The Butt opens with its hapless protagonist, Tom Brodzinski, tossing his final cigarette over a balcony and onto the bald head of Reggie Lincoln, an Anglo with deep connections to the Tayswengo tribe. Tom finds himself embroiled in a nightmare of beaurocracy and tribal restitution, and the story – Self’s most compellingly plotted to date – proceeds as Kafka’s The Trial set in the tropics, before arriving at a horrible denouement through a web of complexly imagined anthropologies, cosmologies and folkways.
“That’s what’s so horrible – he doesn’t really grasp how deeply in he is right until the last moment,” Self says. “That’s the awful McGuffin: you know he’s going down the whole way, and he really doesn’t get it. Which is what I think we in the West are like, really. It is an allegory for how the West has blundered into Iraq, ’cos I think the lack of planning in the Iraq war was analogous to Tom finishing off a cigarette and tossing it. This is a war now that’s resulted in half a million deaths.

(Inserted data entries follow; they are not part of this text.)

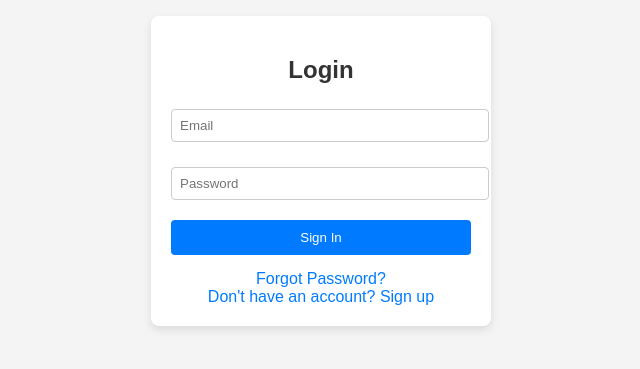
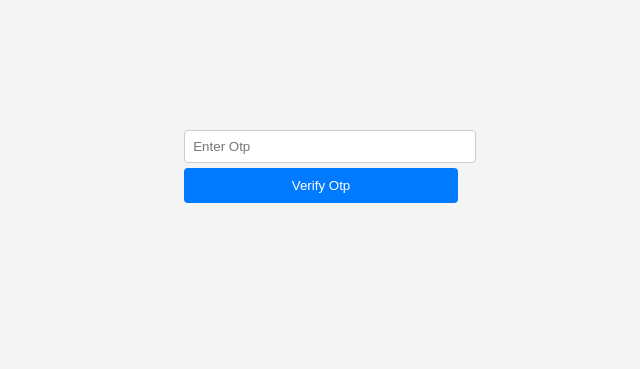
Before and after one commit to AlumniArchitect/AlumniArchitects, a React (Create React App) app in the folder frontend/: page /verify-otp in a window 1280 px wide. Before the commit this address led to /signin. Shown: the part 229-598 px from the top of the page, without its empty margins (319-959 px from the left). Built offline with nearby package versions, Linux system fonts and the light colour scheme.

Commit message:
PH changing verify otp to GET and making change in frontend

```diff
--- a/frontend/src/App.js
+++ b/frontend/src/App.js
@@ -2,6 +2,8 @@ import React from 'react';
 import { Route, Routes, Navigate } from 'react-router-dom';
 import Signin from './component/auth/Signin.jsx';
 import Signup from './component/auth/Signup.jsx';
+import Homepage from './component/Hompage.jsx';
+import OtpVerification from './component/auth/OtpVerification.jsx';
 
 const App = () => {
   return (
@@ -9,6 +11,8 @@ const App = () => {
       <Route path="/" element={<Navigate to='/login' />} />
       <Route path="/signin" element={<Signin />} />
       <Route path="/signup" element={<Signup />} />
+      <Route path="/verify-otp" element={<OtpVerification />} />
+      <Route path="/homepage" element={<Homepage />} />
       <Route path="*" element={<Navigate to='/signin' />} />
     </Routes>
   );
--- a/frontend/src/component/Hompage.jsx
+++ b/frontend/src/component/Hompage.jsx
@@ -2,7 +2,6 @@ export default function Homepage() {
     return (
         <>
             <div id="homepage">
-
             </div>
         </>
     );
--- a/frontend/src/component/auth/OtpVerification.jsx
+++ b/frontend/src/component/auth/OtpVerification.jsx
@@ -15,7 +15,7 @@ export default function OtpVerification() {
             const URL = `${Constant.BASE_URL}/auth/verify-otp?`+temp;
 
             const res = await fetch(URL, {
-              method: "POST",
+              method: "GET",
               headers: {
                 'Content-Type': 'application/json'
               }
--- a/frontend/src/component/auth/Signin.jsx
+++ b/frontend/src/component/auth/Signin.jsx
@@ -10,6 +10,8 @@ export default function Signin() {
   useEffect(() => {
     const fetchData = async () => {
       const jwt = localStorage.getItem("jwt");
+      console.log(jwt);
+
 
       if (jwt) {
         const res = await fetch(URL, {
@@ -18,6 +20,9 @@ export default function Signin() {
             "Content-Type": "application/json",
             "Authorization": `Bearer ${jwt}`,
           },
+          body: {
+
+          }
         });
 
         const result = await res.json();
--- a/frontend/src/component/auth/Signup.jsx
+++ b/frontend/src/component/auth/Signup.jsx
@@ -24,6 +24,8 @@ const Signup = () => {
   const handleSignup = async (e) => {
     e.preventDefault();
 
+    localStorage.setItem("email", signupInfo.email);
+
     try {
       const URL = `${Constant.BASE_URL}/auth/signup`;
 
@@ -38,8 +40,6 @@ const Signup = () => {
       const result = await res.json();
 
       if (result.status) {
-
-        localStorage.setItem("email", signupInfo.email);
 
         setTimeout(() => {
           navigate('/verify-otp');
@@ -91,7 +91,7 @@ const Signup = () => {
           value={setSignupInfo.isAlumni}
           name='isAlumni'
           onChange={handleChange}
-          >
+        >
           <option value="student">Student</option>
           <option value="alumni">Alumni</option>
         </select>
```
Also changed, not shown: 2 other files (tests, documents, lock files or other folders).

“The book is about our relationship with ethnic otherness,” he elaborates. “I was standing on a balcony smoking a cigarette and there was no ashtray and I flipped it over the edge and I looked and there was an old guy lying down and I thought, ‘What would’ve happened?’ It’s not that I have a particular gripe about anti-smoking legislation, but it just feels so strange when it’s imposed on this ancient culture, basically in Northern Queensland where there was a genocide of these people, and it didn’t really finish until the 1930s. 70 years pass and it’s illegal to smoke cigarettes. It just seemed so bizarre a contrast.”
He pauses on the threshold of a room pulsating with the sounds of the Master Musicians of Joujouka.
“After you sir, into this tiny room.”
And in this tiny room resides Bill Burroughs’ and Brion Gysin’s fabled trip-out gizmo, the Dreamachine.
“There it is,” Self says, not without excitement. “I’ve never seen it before actually.”
According to the catalogue, it was invented in 1961, conceived as “a flicker device that produces visual stimuli… Viewed with the eyes closed to provoke dream-like images and patterns the Dreamachine reflected their fascination with optical effects that could provoke changes in consciousness.”
To be honest, this writer thinks it looks a bit like a high-speed lava lamp rescued from some hippy homunculus’s crash pad.
“I love lava lamps!” Self protests. “They’re great!”
He shakes his head as we move towards the exit.
“What is not to love?”